Samsung Electronics has been successful in asking a court in California to compel Apple to produce a copy of its settlement and patent license agreement with HTC, after claiming the document is relevant to its own patent dispute with Apple.
According to The Verge US Magistrate Judge Paul S. Grewal sided with Samsung today.
“According to Samsung, the document could play a vital role in determining whether it will need to take any of its products off the market in the wake of the $1.049 billion verdict Apple won back in August.”
Apple’s willingness to license patents in the suit may undermine its claim of irreparable harm and demonstrate that monetary remedies are adequate, Samsung said in a filing last Friday.
HTC and Apple said earlier this month that they had settled all their outstanding patent disputes in a settlement that includes a 10-year agreement under which the companies will license current and future patents from each other. The terms of the settlement were kept confidential and not disclosed.
Apple has sought injunctions on the sale of a number of Samsung products for alleged infringement of its patents. U.S. District Judge Lucy H. Koh of the District Court for Northern California, San Jose division has scheduled a hearing in December to decide on Apple’s plea for a permanent injunction on sales of some Samsung phones.
In August, a jury decided that Samsung must pay Apple US$1.05 billion for infringing several of its patents in Samsung smartphones and tablets. Samsung has, however, asked for a new trial of the case, alleging that the foreman of the jury did not disclose certain relevant information in the voir dire, a court procedure of questioning prospective jurors for potential bias. Samsung’s motion will also be heard in December.
The license agreement between Apple and HTC almost certainly covers at least some of the patents in suit, including the ’915 and ’381 patents on which Apple seeks a permanent injunction in this case, Samsung said in the filing. U.S. Patent no. 7,844,915 refers to application programming interfaces for scrolling operations, while patent no. 7,469,381 refers to “List scrolling and document translation, scaling, and rotation on a touchscreen display.”
Evidence of Apple’s licensing of these patents would undermine Apple’s assertion in its reply, made only a day before announcement of the HTC license, that its patents are unavailable for licensing to competitors, Samsung said. Apple’s licensing of the patents-in-suit would also demonstrate its willingness to “forego exclusivity in exchange for money,” it added. Samsung has asked that a copy of the agreement should be made available by Nov. 27.

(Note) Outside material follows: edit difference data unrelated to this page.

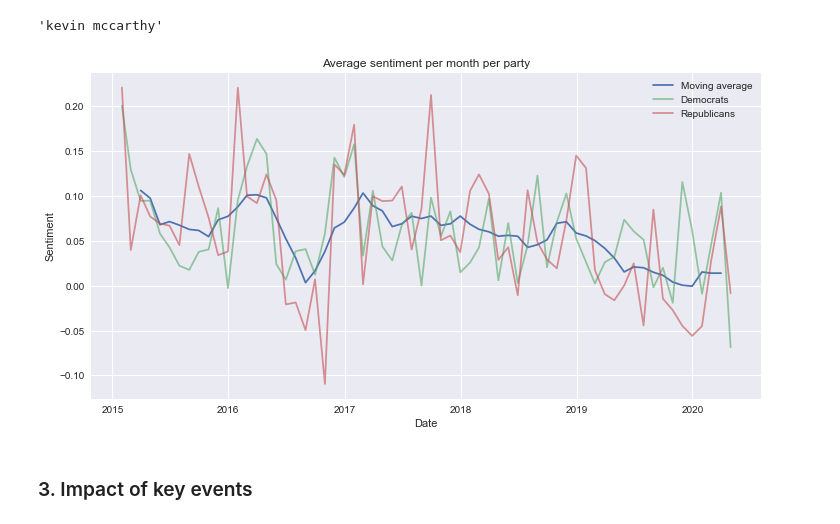
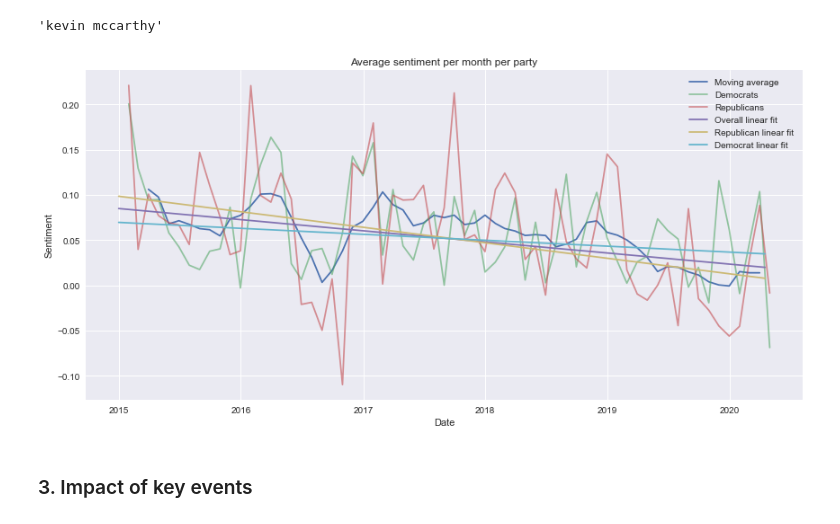
Before and after one commit to epfl-ada/ada-2021-project-apa, a Jupyter notebook: temp_datastory.ipynb, the cells around one changed output. Cells and saved outputs as stored; diff of their text form; code cells hidden in the pictures.

```diff
--- a/temp_datastory.ipynb
+++ b/temp_datastory.ipynb
@@ -75,26 +75,43 @@ g_ma = g_all.rolling(5, center=True, closed="both").mean()
 g = pd.DataFrame(df.set_index("date").groupby([pd.Grouper(freq="M"), "parties"])["compound"].mean()).reset_index("parties")
 g_dem = g[g["parties"] == "Democrat"]
 g_rep = g[g["parties"] == "Republican"]
+
+x = np.arange(0, 1932 + 1, step=1, dtype=int)
+y_all = -3.364e-5 * x + 0.0850
+y_rep = -4.695e-5 * x + 0.0986
+y_dem = -1.800e-5 * x + 0.0697
+
+x_dates = [pd.Timestamp('2015-01-01 00:00:00') + pd.Timedelta(offset, 'D') for offset in x]
 # %%
 # Plot average score per month and party
 fig, ax = plt.subplots(figsize=(12, 6))
 
 ax.plot(g_ma.index, g_ma, label="Moving average", alpha=1)
 ax.plot(g_dem.index, g_dem["compound"], label="Democrats", alpha=0.6)
 ax.plot(g_rep.index, g_rep["compound"], label="Republicans", alpha=0.6)
 
 plt.title("Average sentiment per month per party")
 plt.xlabel("Date")
 plt.ylabel("Sentiment")
 
 plt.legend()
 
 fname = f"./figures/2.average_month_party.png"
 plt.savefig(fname)
 
+ax.plot(x_dates, y_all, label='Overall linear fit')
+ax.plot(x_dates, y_rep, label='Republican linear fit')
+ax.plot(x_dates, y_dem, label='Democrat linear fit')
+
+plt.legend()
+fig.tight_layout()
+
+fname = f"./figures/3.3.average_month_party_with_linear_fits.png"
+plt.savefig(fname)
+
 plt.show()
 # %% [output]
-[figure, old version]
+[figure, new version]
 # %% [markdown]
 ### 3. Impact of key events
 # %%
```
Also changed, not shown: 5 other files.
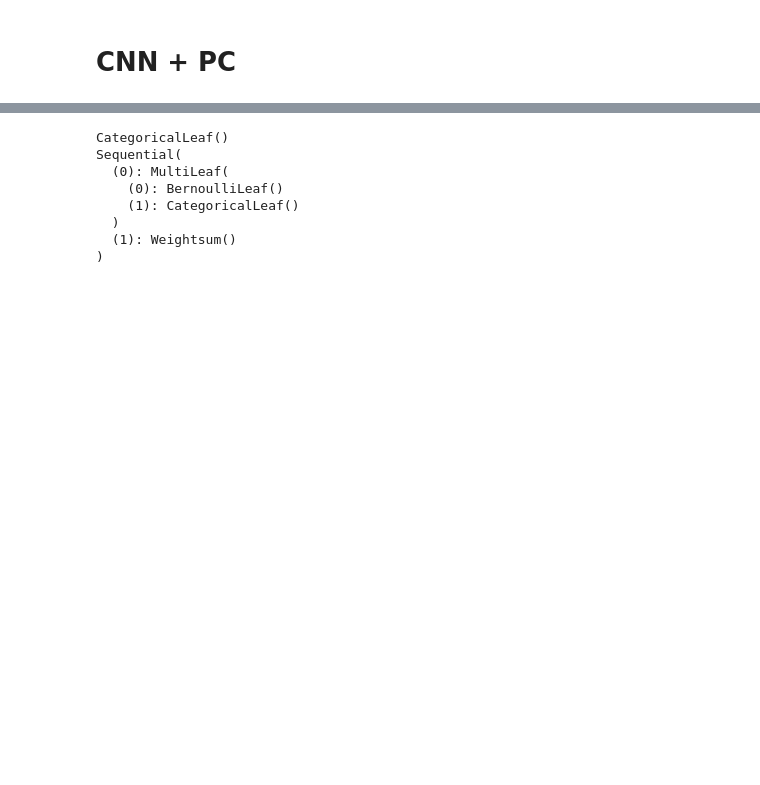
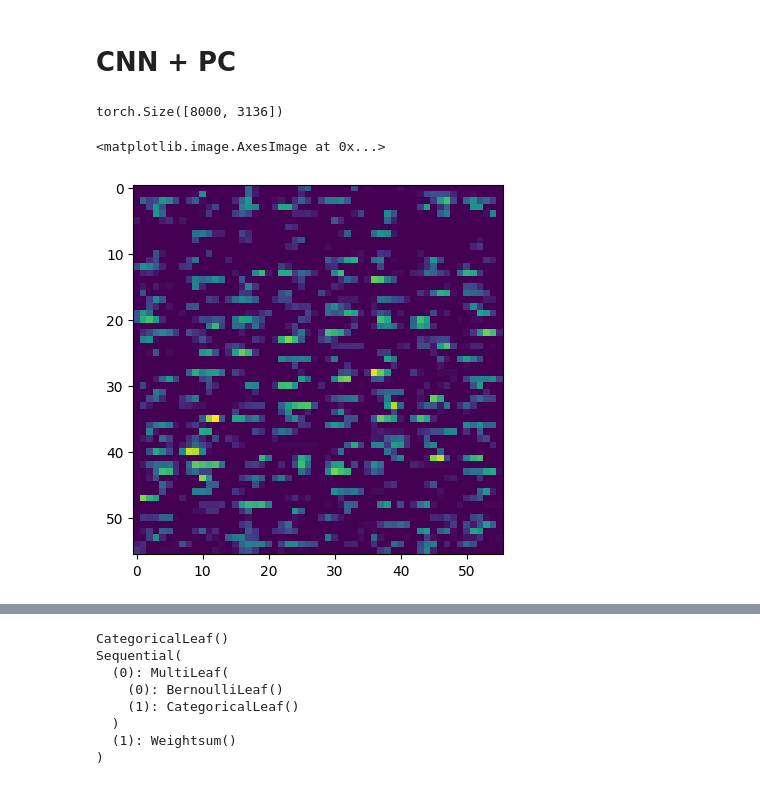
Before and after one commit to MiloszHoleksa/ProbabilisticCircuit, a Jupyter notebook: Baseline_PC.ipynb, the cells around one changed output, grey strips where cells are left out. Cells and saved outputs as stored; diff of their text form; code cells hidden in the pictures; blank space fills up the shorter version.

```diff
--- a/Baseline_PC.ipynb
+++ b/Baseline_PC.ipynb
@@ -259,10 +262,10 @@ class Model(nn.Module):
 
       return x
 
-cnn_model = Model(10)
+cnn_model_2l = Model(10)
 device = torch.device('cpu')  # use cuda or cpu
-cnn_model.to(device)
-print(cnn_model)
+cnn_model_2l.to(device)
+print(cnn_model_2l)
 # %% [output]
 Model(
   (conv1): Conv2d(1, 32, kernel_size=(3, 3), stride=(1, 1), padding=(1, 1))
@@ -343,12 +348,12 @@ import torch.optim as optim
 
 
 criterion = nn.CrossEntropyLoss()
-optimizer = optim.Adam(cnn_model.parameters(), lr=0.001)
+optimizer = optim.Adam(cnn_model_2l.parameters(), lr=0.001)
 
 # Train the model
 epochs = 10
 for epoch in range(epochs):
-    cnn_model.train()
+    cnn_model_2l.train()
     running_loss = 0.0
     for images, labels in train_loader:
         # Zero the parameter gradients
@@ -357,7 +362,7 @@ for epoch in range(epochs):
         labels = labels.long()
 
         # Forward pass
-        outputs = cnn_model(images)
+        outputs = cnn_model_2l(images)
         loss = criterion(outputs, labels)
 
         # Backward pass and optimization
@@ -367,7 +372,7 @@ for epoch in range(epochs):
         running_loss += loss.item()
 
     # Validation step
-    cnn_model.eval()
+    cnn_model_2l.eval()
     val_loss = 0.0
     correct = 0
     total = 0
@@ -375,7 +380,7 @@ for epoch in range(epochs):
         for images, labels in val_loader:
             labels = labels.long()
 
-            outputs = cnn_model(images)
+            outputs = cnn_model_2l(images)
             loss = criterion(outputs, labels)
             val_loss += loss.item()
             _, predicted = torch.max(outputs, 1)
@@ -398,7 +403,19 @@ Epoch 10/10, Training Loss: 0.0570, Validation Loss: 0.1173, Validation Accuracy
 # %% [markdown]
 # CNN + PC
 # %%
-final_conv_out = cnn_model.return_hidden(Xtrain.view(-1, 1, 28, 28))
+final_conv_out = cnn_model_2l.return_hidden(Xtrain.view(-1, 1, 28, 28))
+# %%
+final_conv_out.shape
+# %% [output]
+torch.Size([8000, 3136])
+# %%
+final_conv_out[0]
+from matplotlib import pyplot as plt
+
+plt.imshow(final_conv_out[0].detach().numpy().reshape(56, 56))
+# %% [output]
+<matplotlib.image.AxesImage at 0x...>
+[figure, added]
 # %%
 Xtrain_mixed = final_conv_out
 Xtrain_mixed = Xtrain_mixed > 0
```
Also changed, not shown: parts of 8 cells of this notebook.
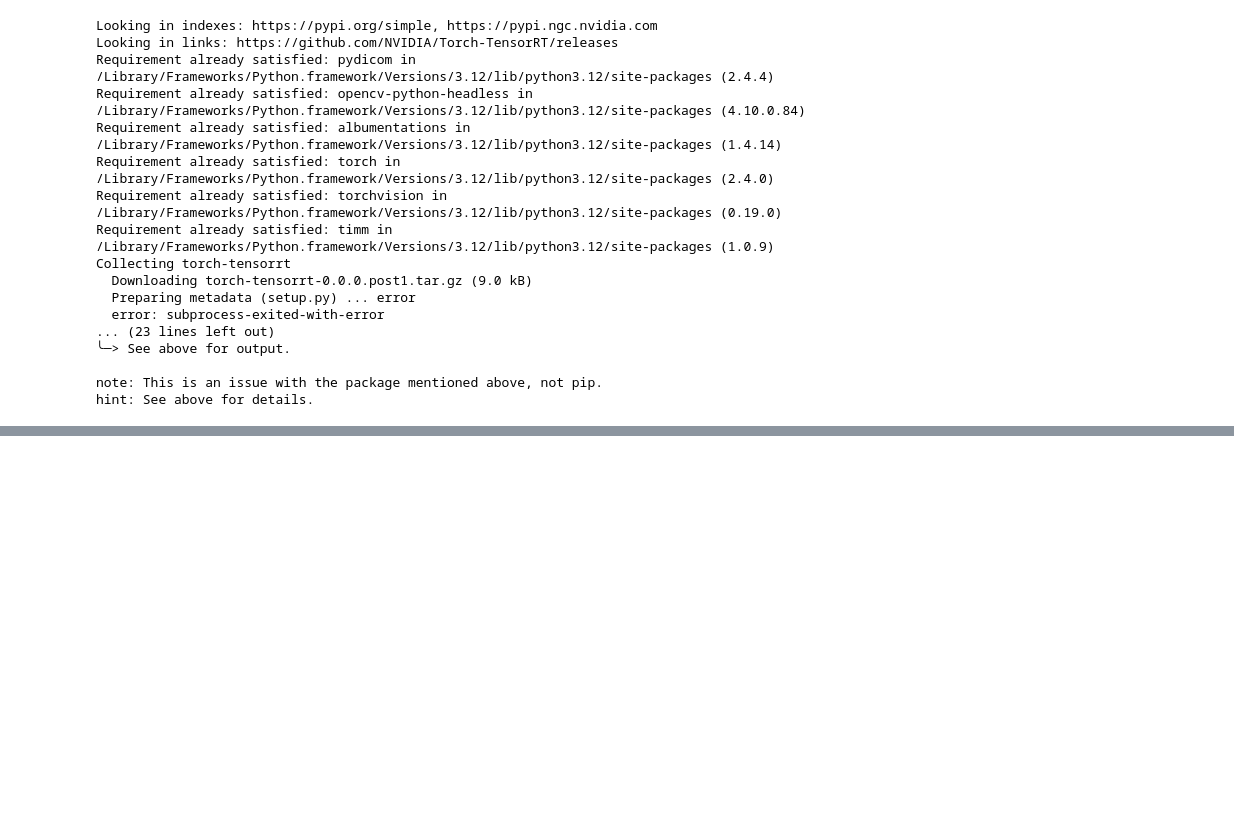
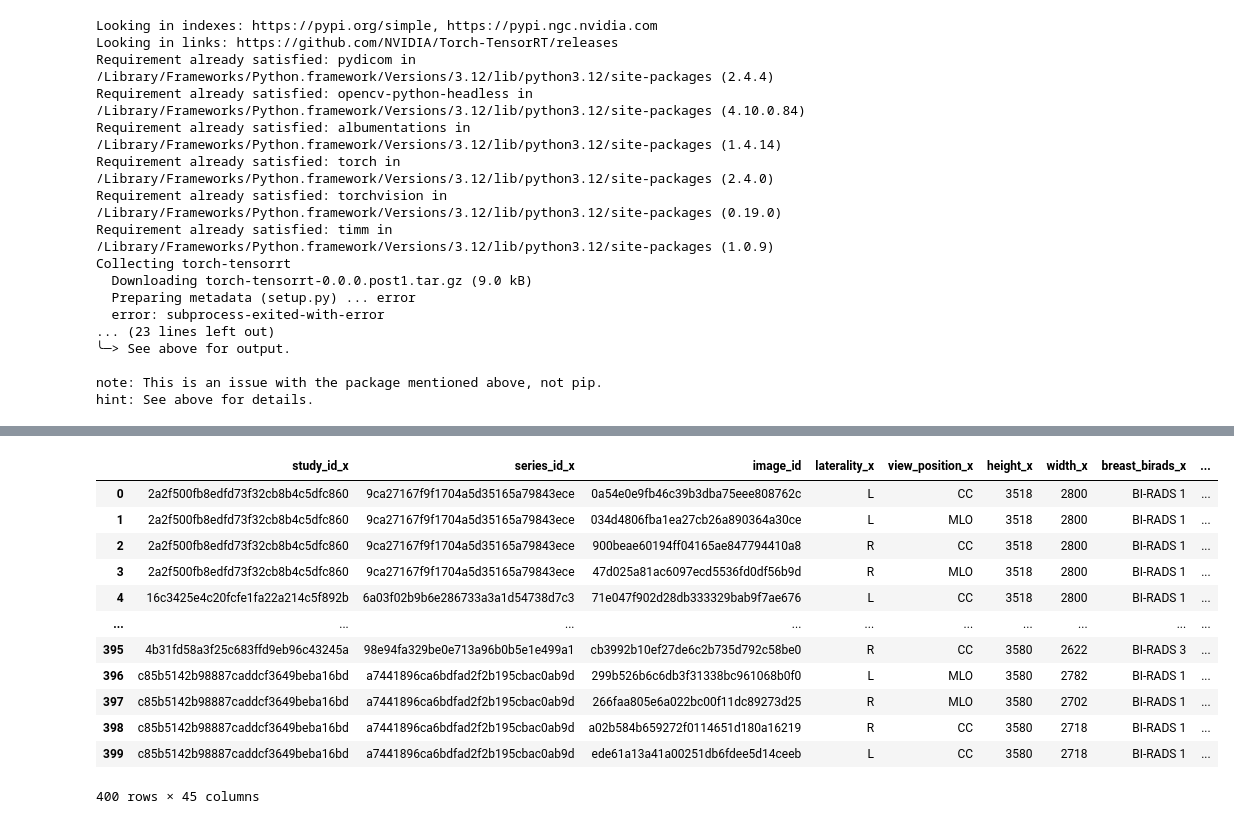
Before and after one commit to OneNico/PMM-FALP2024, a Jupyter notebook: Data Preprocessing/Preprocesamiento.ipynb, the cells around one changed output, grey strips where cells are left out. Saved outputs shown, nothing was run; the diff lists cells and outputs as text; code cells hidden in the pictures; blank space fills up the shorter version.

```diff
--- a/Data Preprocessing/Preprocesamiento.ipynb
+++ b/Data Preprocessing/Preprocesamiento.ipynb
@@ -106,0 +103,22 @@ Clipping input data to the valid range for imshow with RGB data ([0..1] for floa
+# %%
+# Ruta al archivo CSV
+ruta_csv = "/Users/macdenico/PycharmProjects/PMM-FALP2024/Data Preprocessing/csv/metacomprimida.csv"
+
+# Leer el archivo CSV y pasarlo a un DataFrame
+df = pd.read_csv(ruta_csv)
+
+df
+# %% [output]
+|  | study_id_x | series_id_x | image_id | laterality_x | view_position_x | height_x | width_x | breast_birads_x | ... |
+| 0 | 2a2f500fb8edfd73f32cb8b4c5dfc860 | 9ca27167f9f1704a5d35165a79843ece | 0a54e0e9fb46c39b3dba75eee808762c | L | CC | 3518 | 2800 | BI-RADS 1 | ... |
+| 1 | 2a2f500fb8edfd73f32cb8b4c5dfc860 | 9ca27167f9f1704a5d35165a79843ece | 034d4806fba1ea27cb26a890364a30ce | L | MLO | 3518 | 2800 | BI-RADS 1 | ... |
+| 2 | 2a2f500fb8edfd73f32cb8b4c5dfc860 | 9ca27167f9f1704a5d35165a79843ece | 900beae60194ff04165ae847794410a8 | R | CC | 3518 | 2800 | BI-RADS 1 | ... |
+| 3 | 2a2f500fb8edfd73f32cb8b4c5dfc860 | 9ca27167f9f1704a5d35165a79843ece | 47d025a81ac6097ecd5536fd0df56b9d | R | MLO | 3518 | 2800 | BI-RADS 1 | ... |
+| 4 | 16c3425e4c20fcfe1fa22a214c5f892b | 6a03f02b9b6e286733a3a1d54738d7c3 | 71e047f902d28db333329bab9f7ae676 | L | CC | 3518 | 2800 | BI-RADS 1 | ... |
+| ... | ... | ... | ... | ... | ... | ... | ... | ... | ... |
+| 395 | 4b31fd58a3f25c683ffd9eb96c43245a | 98e94fa329be0e713a96b0b5e1e499a1 | cb3992b10ef27de6c2b735d792c58be0 | R | CC | 3580 | 2622 | BI-RADS 3 | ... |
+| 396 | c85b5142b98887caddcf3649beba16bd | a7441896ca6bdfad2f2b195cbac0ab9d | 299b526b6c6db3f31338bc961068b0f0 | L | MLO | 3580 | 2782 | BI-RADS 1 | ... |
+| 397 | c85b5142b98887caddcf3649beba16bd | a7441896ca6bdfad2f2b195cbac0ab9d | 266faa805e6a022bc00f11dc89273d25 | R | MLO | 3580 | 2702 | BI-RADS 1 | ... |
+| 398 | c85b5142b98887caddcf3649beba16bd | a7441896ca6bdfad2f2b195cbac0ab9d | a02b584b659272f0114651d180a16219 | R | CC | 3580 | 2718 | BI-RADS 1 | ... |
+| 399 | c85b5142b98887caddcf3649beba16bd | a7441896ca6bdfad2f2b195cbac0ab9d | ede61a13a41a00251db6fdee5d14ceeb | L | CC | 3580 | 2718 | BI-RADS 1 | ... |
+400 rows × 45 columns
```
Also changed, not shown: parts of 1 cell of this notebook, 1 other file.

Samsung told the court that Apple had told the South Korean company that it intends to produce the HTC agreement, but must give HTC 10 business days’ notice pursuant to the terms of the license agreement.
Apple, however, refused to enter into a binding stipulation confirming that it will produce the license agreement, stating that HTC may object to the production, Samsung said in the filing, while arguing that an objection from HTC could not be a ground for withholding the document.
Apple and HTC could not be immediately reached for comment.
Original story by John Ribeiro.